Your agent should not be biased toward suppliers that favor them. Agencies may get higher—or more reliably paid—commissions from some travel suppliers than from others. Unless you’ve expressed a preference for a particular hotel chain, be concerned if your agent keeps steering you to one chain or supplier. 

Your agent should help you find the best airfares and hotels—including smaller hotels and bed and breakfasts. Because tracking down the best airfares and hotel vacancies can take a lot of time and energy, some agents let customers do this kind of heavy lifting themselves. 

In general, you want an agent who uses various cost-saving tactics, including shopping for “consolidator” airfares, and who locates hotels offering special promotions. 

Of course, one aspect of price is an agent’s own fees. Find out in advance the amount of fees, and press for details. For example, if it costs $35 to book an airplane ticket, find out whether that covers the complete trip, including stopovers, and if the per-passenger fee is less for booking multiple fliers on the same itinerary. Also, because many agencies charge $100 an hour or more for research, make sure you understand when you’ll be charged the hourly rate rather than a fee for each service. 

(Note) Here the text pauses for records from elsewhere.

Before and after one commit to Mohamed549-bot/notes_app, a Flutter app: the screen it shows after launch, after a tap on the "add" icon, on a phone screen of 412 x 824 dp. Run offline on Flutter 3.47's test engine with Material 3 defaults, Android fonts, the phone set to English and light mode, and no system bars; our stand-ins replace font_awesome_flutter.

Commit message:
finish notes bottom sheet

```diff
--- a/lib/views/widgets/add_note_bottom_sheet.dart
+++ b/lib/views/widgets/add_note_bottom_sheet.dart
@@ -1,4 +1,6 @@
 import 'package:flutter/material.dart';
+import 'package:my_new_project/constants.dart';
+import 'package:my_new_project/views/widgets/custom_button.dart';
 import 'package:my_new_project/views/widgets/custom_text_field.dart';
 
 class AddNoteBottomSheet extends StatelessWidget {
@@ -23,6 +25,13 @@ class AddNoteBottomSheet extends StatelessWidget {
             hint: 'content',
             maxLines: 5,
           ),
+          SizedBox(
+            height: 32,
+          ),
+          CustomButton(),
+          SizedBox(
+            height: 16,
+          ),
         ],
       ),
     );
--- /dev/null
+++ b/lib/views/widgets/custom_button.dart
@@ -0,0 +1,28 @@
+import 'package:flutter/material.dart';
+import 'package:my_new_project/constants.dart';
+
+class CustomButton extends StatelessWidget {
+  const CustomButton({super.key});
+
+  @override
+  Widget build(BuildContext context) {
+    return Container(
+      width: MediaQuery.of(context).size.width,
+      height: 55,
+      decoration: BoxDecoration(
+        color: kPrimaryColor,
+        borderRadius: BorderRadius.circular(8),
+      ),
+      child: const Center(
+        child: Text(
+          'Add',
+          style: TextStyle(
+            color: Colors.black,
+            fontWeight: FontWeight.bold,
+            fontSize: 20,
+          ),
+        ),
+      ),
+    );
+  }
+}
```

If you own a business and book your own travel, or travel often, consider opening a corporate/business account with an agency. Because airlines do pay commissions for corporate travel, the fee structure with travel agencies is much different than for individual consumers. Many agencies charge no fees to business clients. 3 

Extra Advice:
Tips for Working with a Travel Agent 

Here are some pointers for getting the most out of any agency— 

  • Unless you really can’t stand it, perform at least some research on your own. Knowing the basics—including information about available deals—will help you determine if you’re dealing with an incompetent or lazy agent. 
  • Shop on your own if your flight requirements are complex. Shopping may also turn up package deals agents may not be aware of. 
  • If you know exactly what flight, hotel, cruise, or other services you want, and if the service provider pays commissions, consider doing your agent a favor by letting him or her book the trip. (Obviously, you won’t want to do an agent any favors unless he or she acknowledges them by dropping their fees.) Giving an easy commission to an agent should build goodwill that might result in lower fees later on, when you actually need the agent’s expertise. In some situations, of course, booking through an agent may not be a good idea—for example, if you can qualify directly for a hotel rate that isn’t available if booked through an agent. 
  • Even if you regularly rely on one agent, consider using a different agent for trips that require special expertise. For example, if you’re going to China and your regular agency has little expertise on areas you plan to visit, contact an agency that knows the territory. 
  • Let your agent know that you sometimes check other options, so the agent doesn’t become complacent. 
  • Beware of low-priced suppliers neither you nor your agent has heard of. They may be scams or have significant strings attached. 
  • Pay by credit card. If you have a problem you can protest the charge with your credit card company. 

Extra Advice:
Don’t Miss Out on Our Tips on Saving on Travel 

A good travel agent can be a valuable consultant in deciding where to go, when to go there, and what to do once you arrive. But because agencies charge fees for most services, doing your own booking legwork is likely to save you money—if you do it right. Here are several CHECKBOOK articles that include money-saving tips, resources, and helpful websites. 

Go to Ratings of 29 Chicago Area Travel Agencies Back to top